→ Your task
Your copy should match the records exactly, apart from the pictures, which stay out.

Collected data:
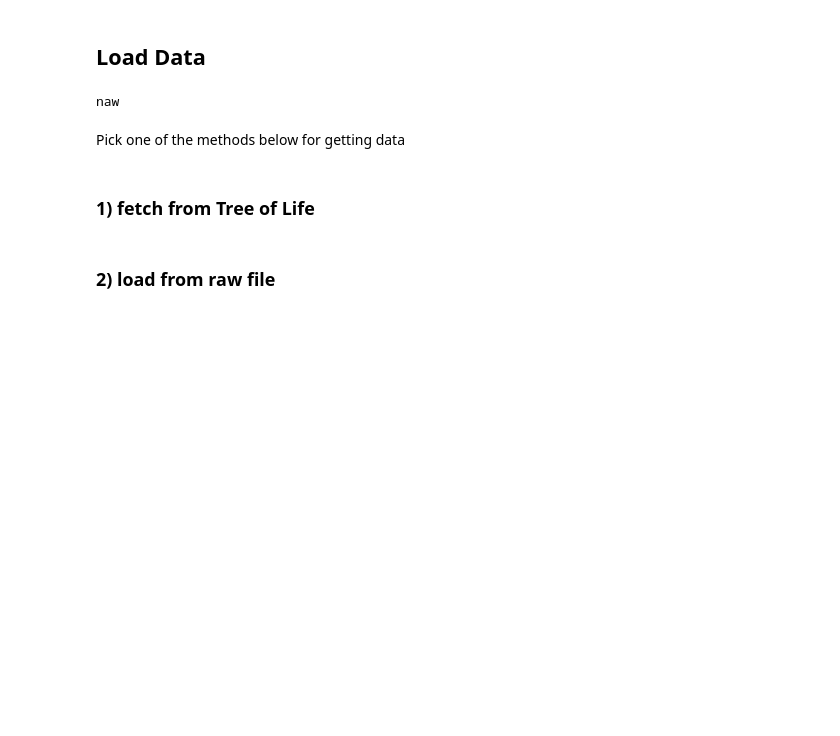
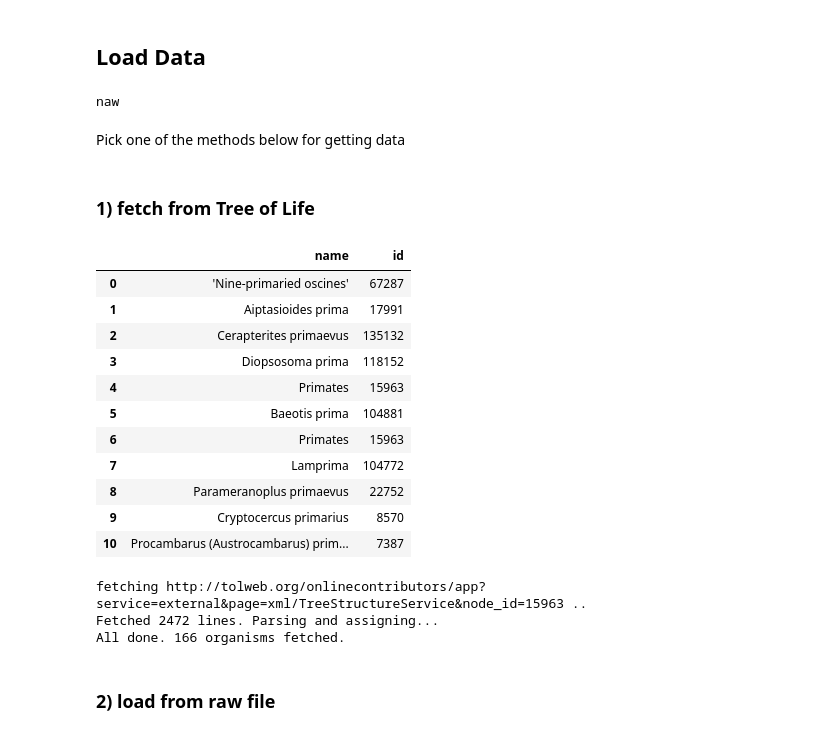
Before and after one commit to seth127/phyloGraph, a Jupyter notebook: phyloGraph.ipynb, the cells around one changed output. Cells and saved outputs as stored; diff of their text form; code cells hidden in the pictures; blank space fills up the shorter version.

Commit message:
wrote Tree of Life API connectors

```diff
--- a/phyloGraph.ipynb
+++ b/phyloGraph.ipynb
@@ -15,6 +15,27 @@ naw
 Pick one of the methods below for getting data
 # %% [markdown]
 ### 1) fetch from Tree of Life
+# %%
+pgd.search_name("prima")
+# %% [output]
+|  | name | id |
+| 0 | 'Nine-primaried oscines' | 67287 |
+| 1 | Aiptasioides prima | 17991 |
+| 2 | Cerapterites primaevus | 135132 |
+| 3 | Diopsosoma prima | 118152 |
+| 4 | Primates | 15963 |
+| 5 | Baeotis prima | 104881 |
+| 6 | Primates | 15963 |
+| 7 | Lamprima | 104772 |
+| 8 | Parameranoplus primaevus | 22752 |
+| 9 | Cryptocercus primarius | 8570 |
+| 10 | Procambarus (Austrocambarus) prim... | 7387 |
+# %%
+pgd.fetch_tol_data(15963)
+# %% [output]
+fetching http://tolweb.org/onlinecontributors/app?service=external&page=xml/TreeStructureService&node_id=15963 ..
+Fetched 2472 lines. Parsing and assigning...
+All done. 166 organisms fetched.
 # %% [markdown]
 ### 2) load from raw file
 # %%
```
Also changed, not shown: parts of 4 cells of this notebook, 2 other files.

→ Solved problem
Before and after one commit to seth127/phyloGraph, a Jupyter notebook: phyloGraph.ipynb, the cells around one changed output. Cells and saved outputs as stored; diff of their text form; code cells hidden in the pictures; blank space fills up the shorter version.

Commit message:
wrote Tree of Life API connectors

```diff
--- a/phyloGraph.ipynb
+++ b/phyloGraph.ipynb
@@ -15,6 +15,27 @@ naw
 Pick one of the methods below for getting data
 # %% [markdown]
 ### 1) fetch from Tree of Life
+# %%
+pgd.search_name("prima")
+# %% [output]
+|  | name | id |
+| 0 | 'Nine-primaried oscines' | 67287 |
+| 1 | Aiptasioides prima | 17991 |
+| 2 | Cerapterites primaevus | 135132 |
+| 3 | Diopsosoma prima | 118152 |
+| 4 | Primates | 15963 |
+| 5 | Baeotis prima | 104881 |
+| 6 | Primates | 15963 |
+| 7 | Lamprima | 104772 |
+| 8 | Parameranoplus primaevus | 22752 |
+| 9 | Cryptocercus primarius | 8570 |
+| 10 | Procambarus (Austrocambarus) prim... | 7387 |
+# %%
+pgd.fetch_tol_data(15963)
+# %% [output]
+fetching http://tolweb.org/onlinecontributors/app?service=external&page=xml/TreeStructureService&node_id=15963 ..
+Fetched 2472 lines. Parsing and assigning...
+All done. 166 organisms fetched.
 # %% [markdown]
 ### 2) load from raw file
 # %%
```
Also changed, not shown: parts of 4 cells of this notebook, 2 other files.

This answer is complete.